> Exercise requirements: Of the lines in the data below, write out exactly those from the one holding "Before and after one commit to dackst/nayuta, a" through the one holding "Also changed, not shown: script/input/mp_0000.tsv.", both included.

☆ ☆ ☆ ☆ ☆

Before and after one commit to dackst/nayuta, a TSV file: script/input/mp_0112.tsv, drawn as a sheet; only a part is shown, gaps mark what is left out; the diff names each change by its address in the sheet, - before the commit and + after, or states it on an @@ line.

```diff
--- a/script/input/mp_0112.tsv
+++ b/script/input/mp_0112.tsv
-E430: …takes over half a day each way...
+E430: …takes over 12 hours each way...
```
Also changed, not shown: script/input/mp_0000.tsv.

☆ ☆ ☆ ☆ ☆

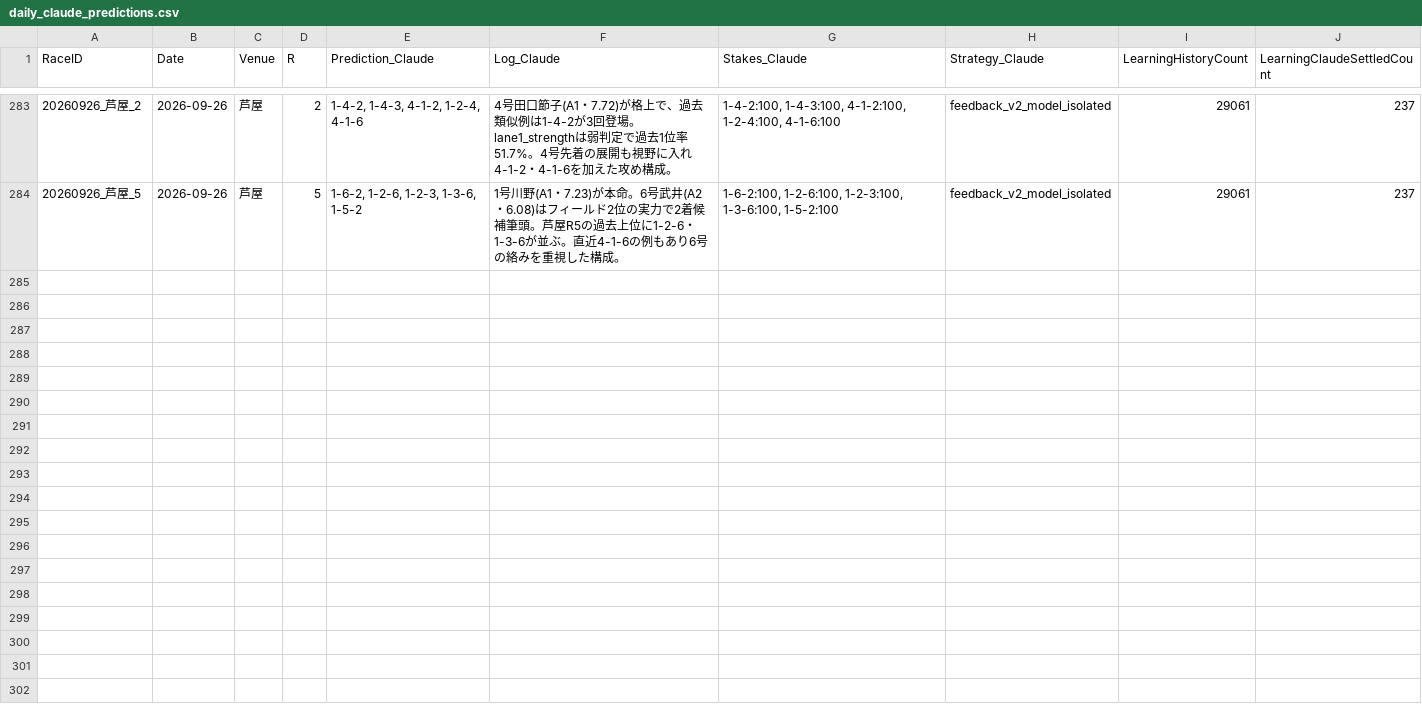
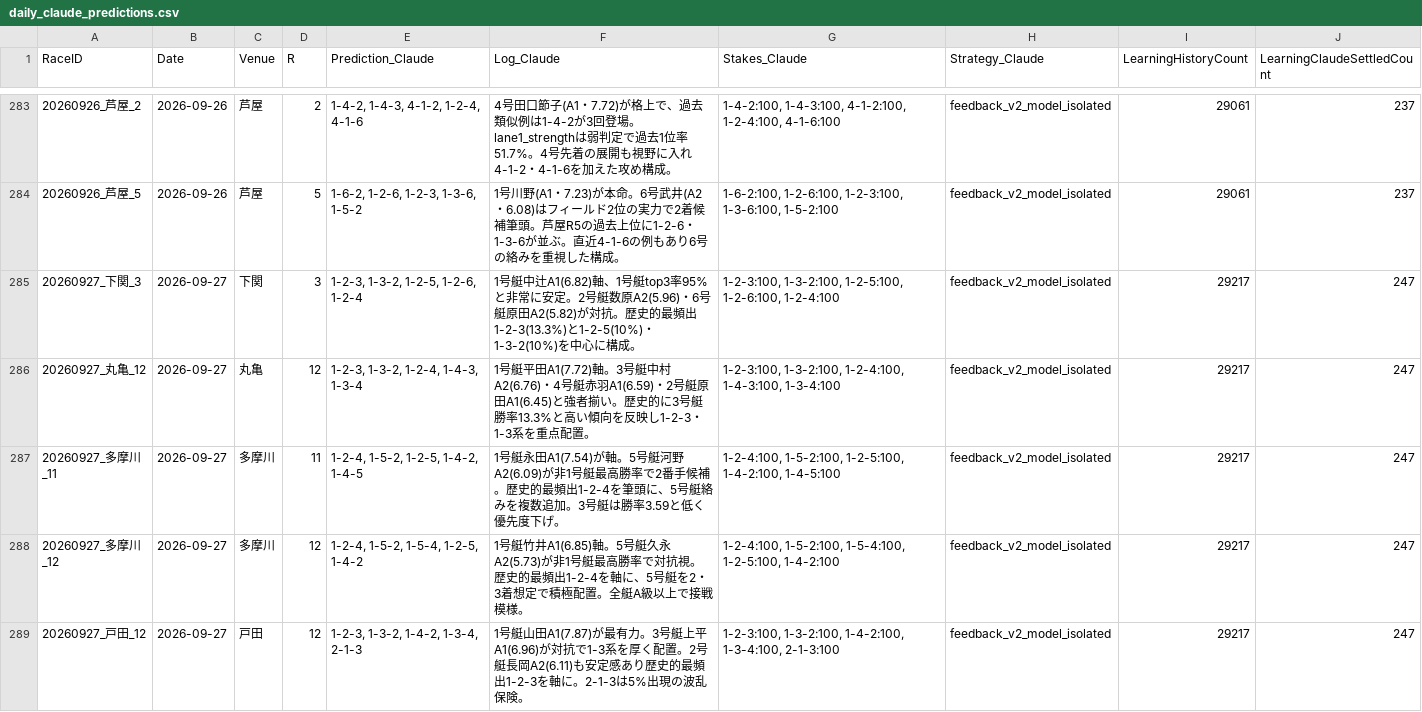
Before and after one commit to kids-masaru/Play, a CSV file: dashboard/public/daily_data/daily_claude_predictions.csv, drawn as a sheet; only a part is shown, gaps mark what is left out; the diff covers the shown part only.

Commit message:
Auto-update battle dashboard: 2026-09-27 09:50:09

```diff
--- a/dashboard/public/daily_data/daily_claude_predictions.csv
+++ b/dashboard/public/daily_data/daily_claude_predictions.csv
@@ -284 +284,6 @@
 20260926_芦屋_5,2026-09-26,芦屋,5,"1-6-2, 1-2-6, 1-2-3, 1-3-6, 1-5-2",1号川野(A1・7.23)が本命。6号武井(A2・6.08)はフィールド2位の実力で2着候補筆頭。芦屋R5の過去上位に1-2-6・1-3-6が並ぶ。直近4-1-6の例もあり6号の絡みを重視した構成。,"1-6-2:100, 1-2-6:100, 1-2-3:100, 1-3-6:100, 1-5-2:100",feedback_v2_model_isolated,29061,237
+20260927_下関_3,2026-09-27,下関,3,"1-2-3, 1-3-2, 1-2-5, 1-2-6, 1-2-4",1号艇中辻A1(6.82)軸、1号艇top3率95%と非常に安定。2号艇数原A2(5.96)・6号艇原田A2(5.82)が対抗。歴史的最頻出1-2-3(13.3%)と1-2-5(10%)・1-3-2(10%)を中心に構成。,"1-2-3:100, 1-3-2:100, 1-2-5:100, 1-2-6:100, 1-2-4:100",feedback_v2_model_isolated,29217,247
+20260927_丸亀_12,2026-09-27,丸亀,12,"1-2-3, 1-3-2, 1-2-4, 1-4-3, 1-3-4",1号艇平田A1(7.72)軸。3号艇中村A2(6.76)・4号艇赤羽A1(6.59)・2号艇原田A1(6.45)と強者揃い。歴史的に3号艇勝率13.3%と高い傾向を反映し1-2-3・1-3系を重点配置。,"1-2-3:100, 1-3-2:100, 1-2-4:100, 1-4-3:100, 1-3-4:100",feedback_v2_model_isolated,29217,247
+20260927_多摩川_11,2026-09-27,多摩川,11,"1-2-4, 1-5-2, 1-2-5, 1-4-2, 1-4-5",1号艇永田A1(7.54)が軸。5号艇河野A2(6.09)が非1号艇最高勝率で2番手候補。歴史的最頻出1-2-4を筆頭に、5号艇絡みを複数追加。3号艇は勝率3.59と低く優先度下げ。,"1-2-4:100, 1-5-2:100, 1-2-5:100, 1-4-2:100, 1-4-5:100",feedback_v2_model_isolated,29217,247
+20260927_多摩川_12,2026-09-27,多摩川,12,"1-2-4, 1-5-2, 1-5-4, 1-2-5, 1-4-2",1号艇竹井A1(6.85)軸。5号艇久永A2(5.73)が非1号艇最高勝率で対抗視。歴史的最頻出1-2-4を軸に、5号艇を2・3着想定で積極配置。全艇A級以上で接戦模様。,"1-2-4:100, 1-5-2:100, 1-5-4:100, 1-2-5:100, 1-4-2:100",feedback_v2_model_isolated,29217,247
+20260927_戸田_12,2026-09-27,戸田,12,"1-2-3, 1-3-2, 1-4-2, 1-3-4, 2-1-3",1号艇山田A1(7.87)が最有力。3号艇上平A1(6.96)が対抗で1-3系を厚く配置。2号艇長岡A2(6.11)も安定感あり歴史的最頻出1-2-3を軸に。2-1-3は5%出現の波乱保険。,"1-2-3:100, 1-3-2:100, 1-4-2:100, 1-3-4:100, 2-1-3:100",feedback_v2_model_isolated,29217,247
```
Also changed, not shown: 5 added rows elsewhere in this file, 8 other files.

☆ ☆ ☆ ☆ ☆

> Answer space:
Before and after one commit to dackst/nayuta, a TSV file: script/input/mp_0112.tsv, drawn as a sheet; only a part is shown, gaps mark what is left out; the diff names each change by its address in the sheet, - before the commit and + after, or states it on an @@ line.

```diff
--- a/script/input/mp_0112.tsv
+++ b/script/input/mp_0112.tsv
-E430: …takes over half a day each way...
+E430: …takes over 12 hours each way...
```
Also changed, not shown: script/input/mp_0000.tsv.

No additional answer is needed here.